Supplied entries
══════════════════════════════

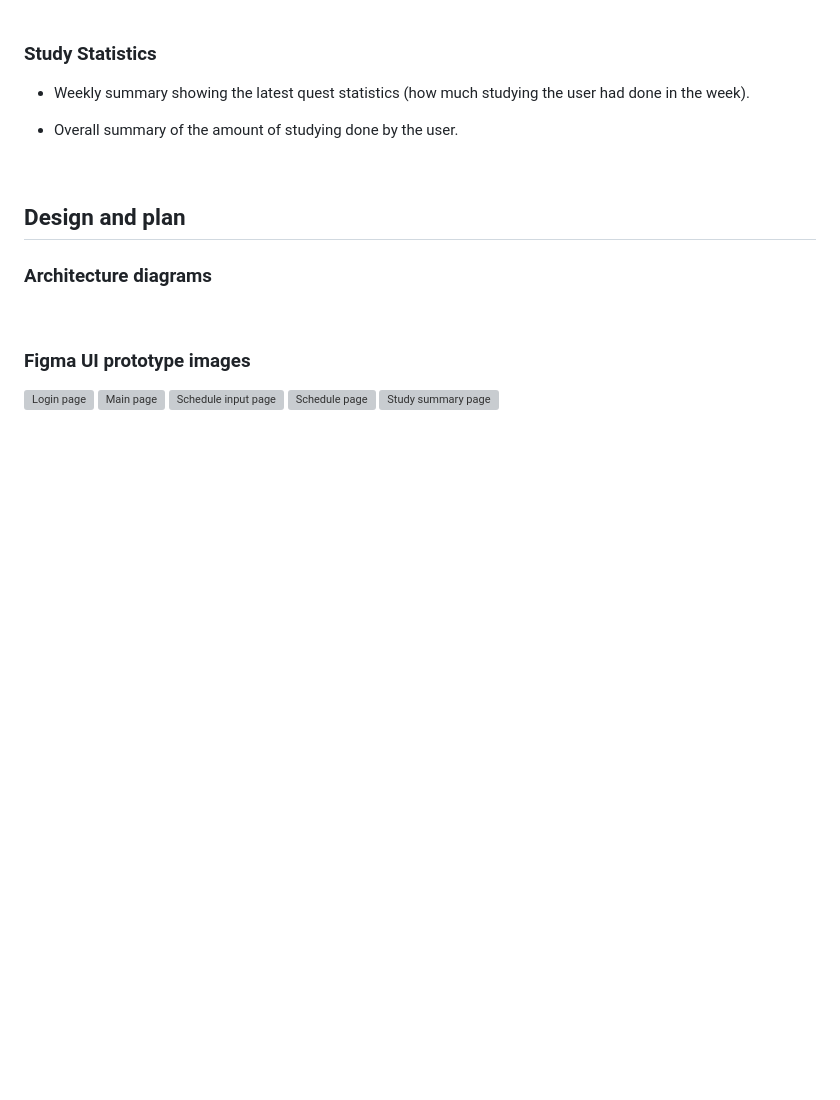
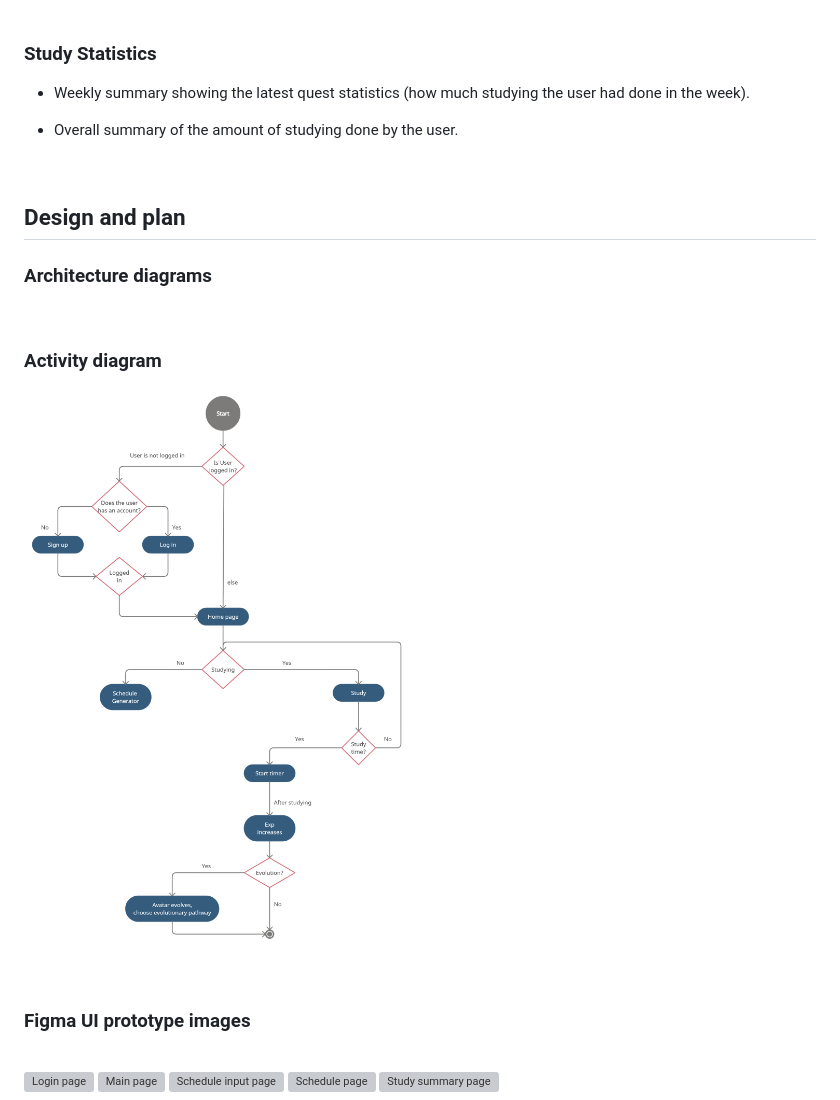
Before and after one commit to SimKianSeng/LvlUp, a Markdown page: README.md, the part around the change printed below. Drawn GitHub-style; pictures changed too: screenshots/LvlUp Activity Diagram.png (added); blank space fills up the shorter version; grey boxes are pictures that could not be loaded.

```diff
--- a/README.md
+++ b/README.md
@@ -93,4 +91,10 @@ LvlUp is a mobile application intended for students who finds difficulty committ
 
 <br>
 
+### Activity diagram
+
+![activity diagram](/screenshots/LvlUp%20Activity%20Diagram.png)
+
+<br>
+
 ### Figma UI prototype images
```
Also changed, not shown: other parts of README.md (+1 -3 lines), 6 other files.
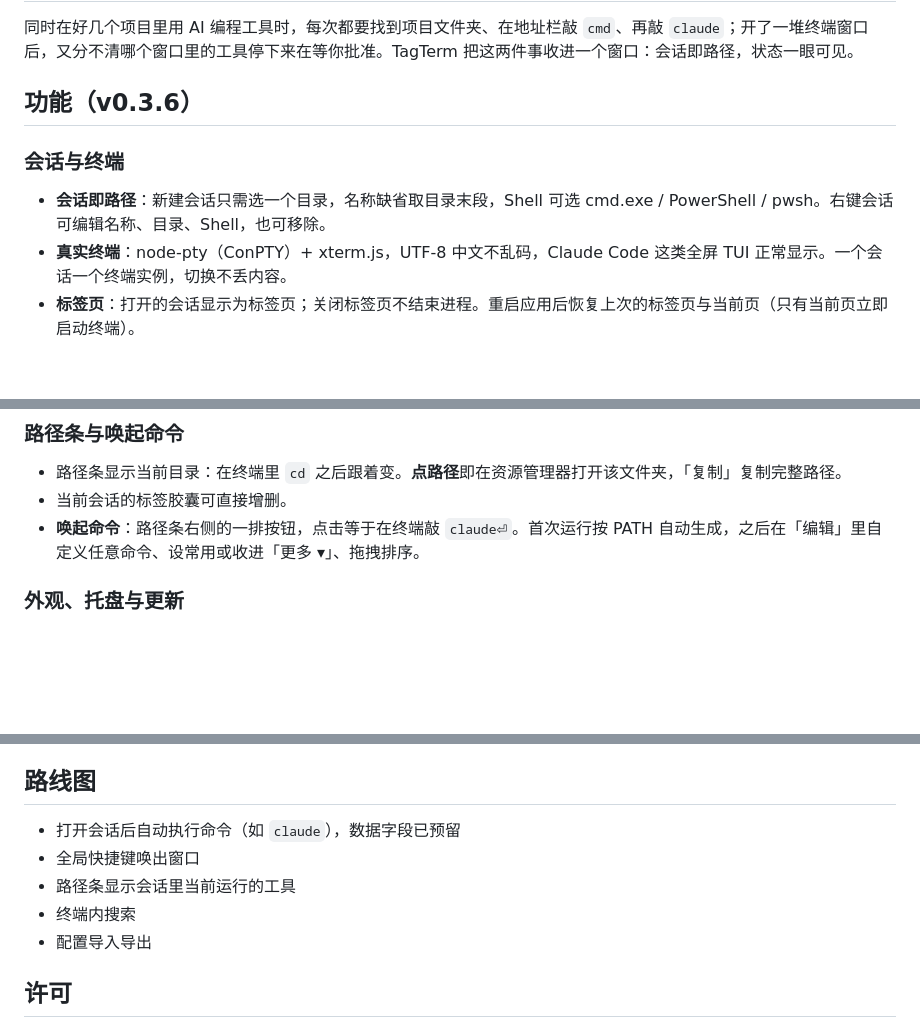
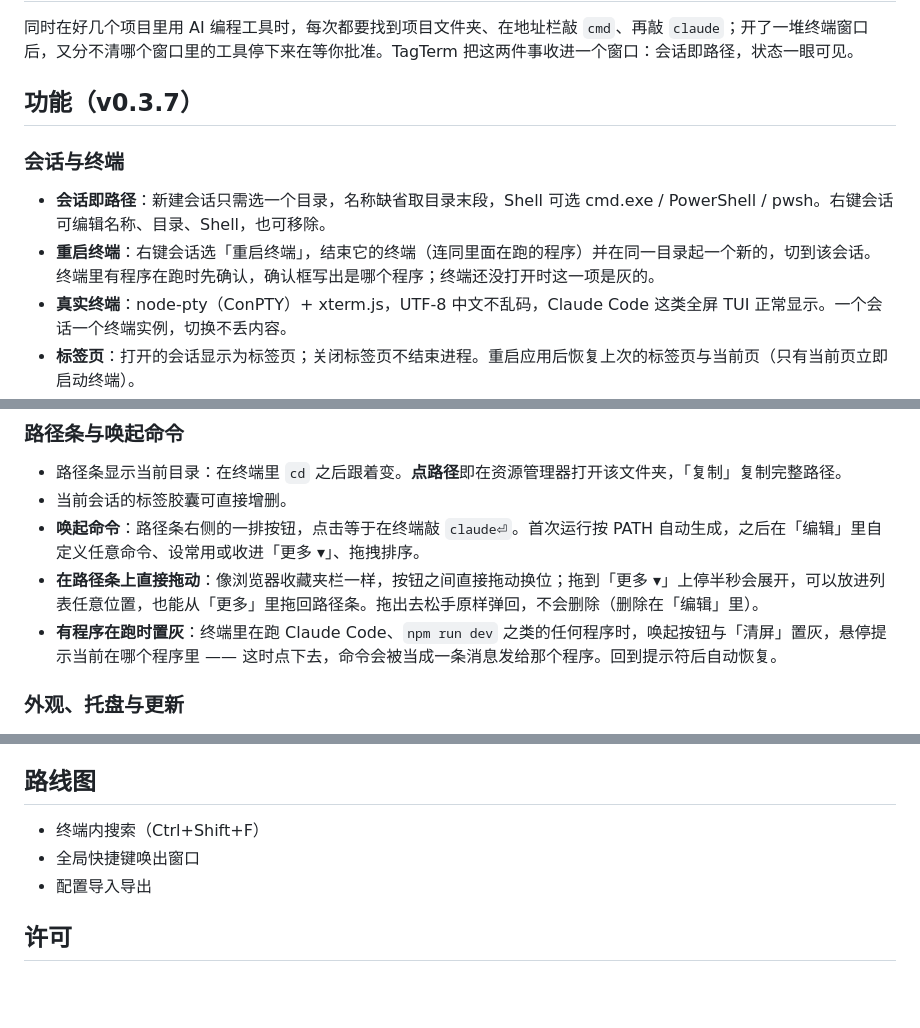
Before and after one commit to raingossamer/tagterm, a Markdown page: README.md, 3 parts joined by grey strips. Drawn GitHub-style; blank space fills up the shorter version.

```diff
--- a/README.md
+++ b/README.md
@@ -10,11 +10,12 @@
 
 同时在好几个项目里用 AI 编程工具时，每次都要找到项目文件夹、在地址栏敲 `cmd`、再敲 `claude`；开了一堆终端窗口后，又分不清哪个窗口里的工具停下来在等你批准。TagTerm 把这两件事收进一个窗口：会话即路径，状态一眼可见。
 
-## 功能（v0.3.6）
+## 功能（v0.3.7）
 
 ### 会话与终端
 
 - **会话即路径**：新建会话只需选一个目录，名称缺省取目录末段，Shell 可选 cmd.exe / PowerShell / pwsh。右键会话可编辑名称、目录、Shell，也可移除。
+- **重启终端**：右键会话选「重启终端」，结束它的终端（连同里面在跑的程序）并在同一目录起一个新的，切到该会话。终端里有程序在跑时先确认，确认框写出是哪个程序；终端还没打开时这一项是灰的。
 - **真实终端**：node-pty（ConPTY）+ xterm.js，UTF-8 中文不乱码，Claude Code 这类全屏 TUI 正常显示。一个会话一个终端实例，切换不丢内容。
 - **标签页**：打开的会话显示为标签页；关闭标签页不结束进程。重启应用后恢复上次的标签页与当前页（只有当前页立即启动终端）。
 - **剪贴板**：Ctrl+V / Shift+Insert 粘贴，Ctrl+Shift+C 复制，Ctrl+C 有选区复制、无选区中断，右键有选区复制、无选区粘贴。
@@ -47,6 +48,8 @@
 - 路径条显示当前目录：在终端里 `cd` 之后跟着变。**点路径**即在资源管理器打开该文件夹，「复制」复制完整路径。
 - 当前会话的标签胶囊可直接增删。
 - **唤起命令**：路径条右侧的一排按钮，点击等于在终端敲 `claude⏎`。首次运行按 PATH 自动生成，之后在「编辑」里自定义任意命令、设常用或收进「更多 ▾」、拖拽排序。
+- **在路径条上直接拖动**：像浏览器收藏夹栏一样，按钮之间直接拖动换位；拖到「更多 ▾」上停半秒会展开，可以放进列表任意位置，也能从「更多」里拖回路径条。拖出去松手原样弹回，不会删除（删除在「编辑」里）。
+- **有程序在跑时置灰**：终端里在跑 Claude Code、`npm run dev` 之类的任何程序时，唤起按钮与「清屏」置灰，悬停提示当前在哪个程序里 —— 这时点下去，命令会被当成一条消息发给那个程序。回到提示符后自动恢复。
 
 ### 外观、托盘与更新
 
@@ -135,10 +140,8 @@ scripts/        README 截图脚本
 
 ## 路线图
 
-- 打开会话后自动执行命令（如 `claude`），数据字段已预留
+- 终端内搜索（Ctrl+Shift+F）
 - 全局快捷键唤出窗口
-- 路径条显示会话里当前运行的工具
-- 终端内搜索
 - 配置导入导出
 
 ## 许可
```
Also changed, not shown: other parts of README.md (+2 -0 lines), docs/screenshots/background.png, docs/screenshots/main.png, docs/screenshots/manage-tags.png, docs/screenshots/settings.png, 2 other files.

══════════════════════════════

What this task involves
Return a copy of each line of the material that holds the word "LvlUp".

Reply
Before and after one commit to SimKianSeng/LvlUp, a Markdown page: README.md, the part around the change printed below. Drawn GitHub-style; pictures changed too: screenshots/LvlUp Activity Diagram.png (added); blank space fills up the shorter version; grey boxes are pictures that could not be loaded.
@@ -93,4 +91,10 @@ LvlUp is a mobile application intended for students who finds difficulty committ
+![activity diagram](/screenshots/LvlUp%20Activity%20Diagram.png)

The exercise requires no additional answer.